Over the course of their marriage, Lazaro suffered multiple poisonings. He never became aware of what was happening, and most of his friends thought him to be in poor health. A few suspected Elvira of something, given that her interest in medicine was not a secret, but most people thought Elvira was too upstanding a woman to do such a thing. Others thought that such accusations overestimated her skill with toxins.
Elvira perfected her potions. After a while, he stopped vomiting them, and after a longer while he suffered no obvious side effects at all. But in the sluggishness of his motions, in the yellowness of his eyes, Elvira saw him dying, and quietly she exulted in his misery. Her sisters knew only of her experiments and that he did not always treat her well. She hid from them the full extent of his cruelty, fearful of how they might react, especially Scharlotte.
They remained married for five years. Elvira became something of a test subject for herself, her solutions for avoiding pregnancies seeming to prove effective over the course of that time. That work became one of her few regrets, given her reluctance to harm an innocent life; but more than that, she refused to give Lazaro a child. Whether by chance or her own doing, she never gave birth.
Finally, Elvira decided her husband had outlived his usefulness, and she administered a lethal dose of a poison of her own design. She had it served to him during a gala event of Venice’s high society. That was at the beginning of the night. Toward the end, as guests began to leave, he fell dead in front of all the nobility, apropos of nothing. An examination found that his heart had stopped, most likely due to the stress of the exertion at the party.

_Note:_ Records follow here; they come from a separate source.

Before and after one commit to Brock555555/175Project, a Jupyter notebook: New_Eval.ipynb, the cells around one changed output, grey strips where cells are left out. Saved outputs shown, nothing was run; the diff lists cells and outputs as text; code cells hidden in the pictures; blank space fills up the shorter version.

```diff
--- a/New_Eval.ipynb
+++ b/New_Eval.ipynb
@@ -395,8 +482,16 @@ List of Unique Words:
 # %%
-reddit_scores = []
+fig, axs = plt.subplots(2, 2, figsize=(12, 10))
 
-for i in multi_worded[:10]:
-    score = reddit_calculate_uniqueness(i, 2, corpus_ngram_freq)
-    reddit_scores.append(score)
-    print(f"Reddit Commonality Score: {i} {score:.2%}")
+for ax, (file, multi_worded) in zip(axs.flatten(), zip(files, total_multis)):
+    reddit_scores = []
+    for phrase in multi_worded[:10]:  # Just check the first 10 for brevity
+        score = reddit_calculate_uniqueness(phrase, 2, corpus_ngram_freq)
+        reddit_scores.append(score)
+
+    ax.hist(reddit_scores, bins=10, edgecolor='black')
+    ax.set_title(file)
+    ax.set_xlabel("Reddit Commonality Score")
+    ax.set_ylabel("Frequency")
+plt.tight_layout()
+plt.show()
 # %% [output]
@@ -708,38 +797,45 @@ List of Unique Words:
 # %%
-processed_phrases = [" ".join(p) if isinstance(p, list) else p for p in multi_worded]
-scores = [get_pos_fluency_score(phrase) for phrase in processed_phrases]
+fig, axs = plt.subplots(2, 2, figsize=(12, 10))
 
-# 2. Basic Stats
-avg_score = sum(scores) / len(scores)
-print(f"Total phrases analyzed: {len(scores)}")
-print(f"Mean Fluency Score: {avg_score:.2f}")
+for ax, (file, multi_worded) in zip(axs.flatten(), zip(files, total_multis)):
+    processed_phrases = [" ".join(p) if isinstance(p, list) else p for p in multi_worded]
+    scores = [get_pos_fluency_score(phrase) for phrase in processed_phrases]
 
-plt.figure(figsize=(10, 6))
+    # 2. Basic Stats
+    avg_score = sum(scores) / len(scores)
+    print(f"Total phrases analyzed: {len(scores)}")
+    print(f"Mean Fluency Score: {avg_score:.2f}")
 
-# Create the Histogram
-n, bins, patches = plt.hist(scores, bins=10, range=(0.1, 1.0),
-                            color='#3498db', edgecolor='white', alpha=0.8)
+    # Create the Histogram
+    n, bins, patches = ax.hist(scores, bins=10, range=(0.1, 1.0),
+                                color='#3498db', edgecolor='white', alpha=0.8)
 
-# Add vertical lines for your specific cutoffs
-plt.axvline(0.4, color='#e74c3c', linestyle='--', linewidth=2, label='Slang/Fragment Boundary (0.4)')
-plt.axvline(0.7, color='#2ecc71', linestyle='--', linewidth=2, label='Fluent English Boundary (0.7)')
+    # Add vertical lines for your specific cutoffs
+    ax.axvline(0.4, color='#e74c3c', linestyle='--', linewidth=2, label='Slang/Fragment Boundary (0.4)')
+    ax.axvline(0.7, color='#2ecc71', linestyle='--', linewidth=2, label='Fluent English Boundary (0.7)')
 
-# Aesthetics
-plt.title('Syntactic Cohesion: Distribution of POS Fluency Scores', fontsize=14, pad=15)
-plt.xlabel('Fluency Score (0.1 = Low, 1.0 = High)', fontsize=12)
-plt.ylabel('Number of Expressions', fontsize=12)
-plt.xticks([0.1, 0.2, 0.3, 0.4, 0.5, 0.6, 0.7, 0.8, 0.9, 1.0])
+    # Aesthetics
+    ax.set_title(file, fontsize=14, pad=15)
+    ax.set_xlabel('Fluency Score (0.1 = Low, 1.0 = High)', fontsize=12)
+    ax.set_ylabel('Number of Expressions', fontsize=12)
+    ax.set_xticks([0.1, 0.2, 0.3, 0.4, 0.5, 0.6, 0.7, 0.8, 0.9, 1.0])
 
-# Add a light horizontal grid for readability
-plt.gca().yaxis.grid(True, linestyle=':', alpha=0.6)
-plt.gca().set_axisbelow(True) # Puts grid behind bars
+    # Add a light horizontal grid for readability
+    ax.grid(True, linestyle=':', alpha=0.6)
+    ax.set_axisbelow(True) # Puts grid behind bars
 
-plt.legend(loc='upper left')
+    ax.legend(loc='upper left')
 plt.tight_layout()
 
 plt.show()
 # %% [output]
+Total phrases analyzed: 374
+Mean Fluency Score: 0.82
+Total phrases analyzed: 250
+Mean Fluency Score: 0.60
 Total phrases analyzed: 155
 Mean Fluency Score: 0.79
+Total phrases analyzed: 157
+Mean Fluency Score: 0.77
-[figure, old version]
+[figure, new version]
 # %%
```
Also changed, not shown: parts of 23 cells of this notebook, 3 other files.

Again, Elvira left the marriage with very little that had belonged to her husband, but her own possessions netted her the assurance of a comfortable life. She sold the grand palazzo in which she and Lazaro had lived and moved back into the smaller home she had kept with Piero. Her sisters had their own rooms in that house, whether they used them or not. And she maintained some level of visibility among upper society over the four years following her second husband’s passing.
She continued her medicinal experiments and also took up alchemy, determined to find and perfect the Philosopher’s Stone. And she has an additional goal: she would like to tear down the society that had so easily allowed her, and likely women like her, to come to harm. This includes the ruling structure of Venice, from the Council of Ten up to the Doge. she has her enemies among them, including some of Lazaro's friends, who suspect her in his death and refer to her as "La Vipera."
Meanwhile, she lives well, supports her sisters, keeps an eye on the world’s Revolutions, and remains always learning.